Miami-Dade County commissioners on Sept. 25, 2001 passed a law that bars drivers from using hand-held cell phones while driving. The law, approved by a 6-5 vote, goes into effect next September after a yearlong public awareness campaign on the dangers of dialing while driving.
In passing the law, Miami-Dade becomes the first county in Florida to place restrictions on cell phone use.
It also joins New York, which became the first state to ban the use of hand-held cellular phones while driving. The state passed the law after three counties – Nassau, Suffolk, and Westchester – en-acted their own local bans.
“I don’t want to have one more death on my conscience because someone used a cell telephone while driving,” said Commissioner Barbara Carey-Shuler, who sponsored the bill. “We’re going to educate people, but we need to let people know by policy and by law that we are very serious.”
Those who break the law could be fined $250 or be required to attend a driver-improvement course.
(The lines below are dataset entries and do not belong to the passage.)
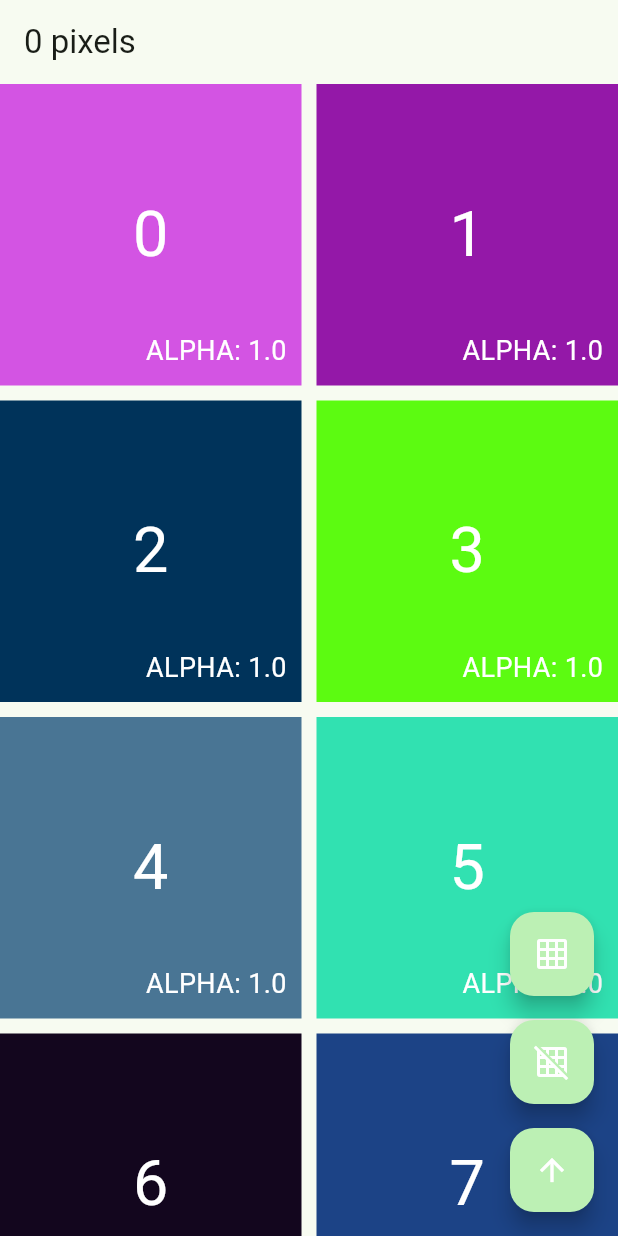
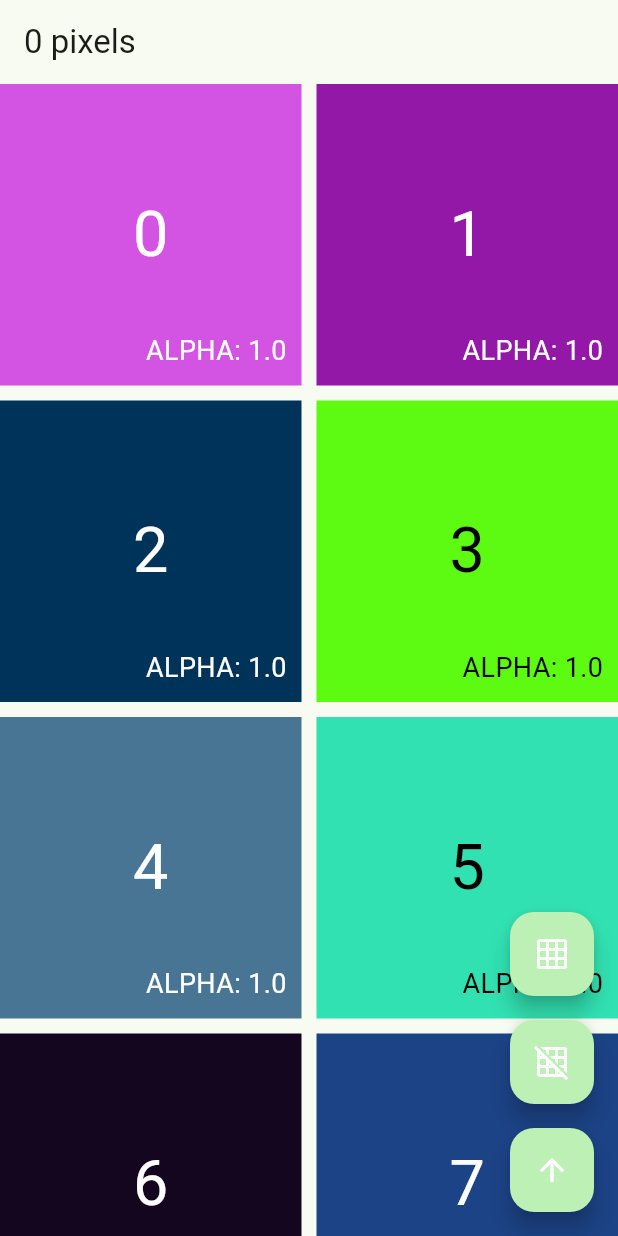
Before and after one commit to endeavort/introduction_to_flutter_development, a Flutter app: the screen it shows after launch, on a phone screen of 412 x 824 dp. Run offline on Flutter 3.47's test engine with Material 3 defaults, Android fonts, the phone set to English and light mode, and no system bars.

Commit message:
背景色の明るさに応じて色を変える

```diff
--- a/lib/phase2/grid_view_page.dart
+++ b/lib/phase2/grid_view_page.dart
@@ -110,20 +110,23 @@ class GridViewPageState extends State<GridViewPage> {
 
         // グリッド内の各アイテムを生成するビルダー
         itemBuilder: (context, index) {
-          final _gridItemColor =
+          final gridItemColor =
               Color((math.Random(index).nextDouble() * 0x00FFFFFF).toInt())
                   .withOpacity(1);
+          final gridItemBrightness = gridItemColor.computeLuminance();
           return Stack(
             children: [
               Container(
-                color: _gridItemColor,
+                color: gridItemColor,
                 child: Center(
                   // テキストを中央に配置
                   child: Text(
                     index.toString(),
-                    style: const TextStyle(
+                    style: TextStyle(
                       fontSize: 42, // フォントサイズ
-                      color: Colors.white, // 色
+                      color: gridItemBrightness > 0.5
+                          ? Colors.black
+                          : Colors.white, // 色
                     ),
                   ),
                 ),
@@ -132,14 +135,16 @@ class GridViewPageState extends State<GridViewPage> {
                   right: 10,
                   bottom: 10,
                   child: Text(
-                    _gridItemColor
+                    gridItemColor
                         .toString()
                         .toUpperCase()
                         .substring(6, 16)
                         .replaceAll('0X', '#'),
-                    style: const TextStyle(
+                    style: TextStyle(
                       fontSize: 18,
-                      color: Colors.white,
+                      color: gridItemBrightness > 0.5
+                          ? Colors.black
+                          : Colors.white,
                     ),
                   ))
             ],
```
Whether Florida might follow Miami-Dade’s lead remains unlikely. Although similar bans have been proposed in 42 other states, they have not passed. Rep. Irv Slosberg, D-Boca Raton, filed legislation this year for a statewide ban on the use of hand-held cell phones in cars, but the legislative leadership was not receptive to the idea. Slosberg said on Sept. 25 that he doubts anyone else will file similar legislation and that he is not interested in placing any restrictions on business so long as the cell phone companies fulfill a recent promise to distribute hands-free devices.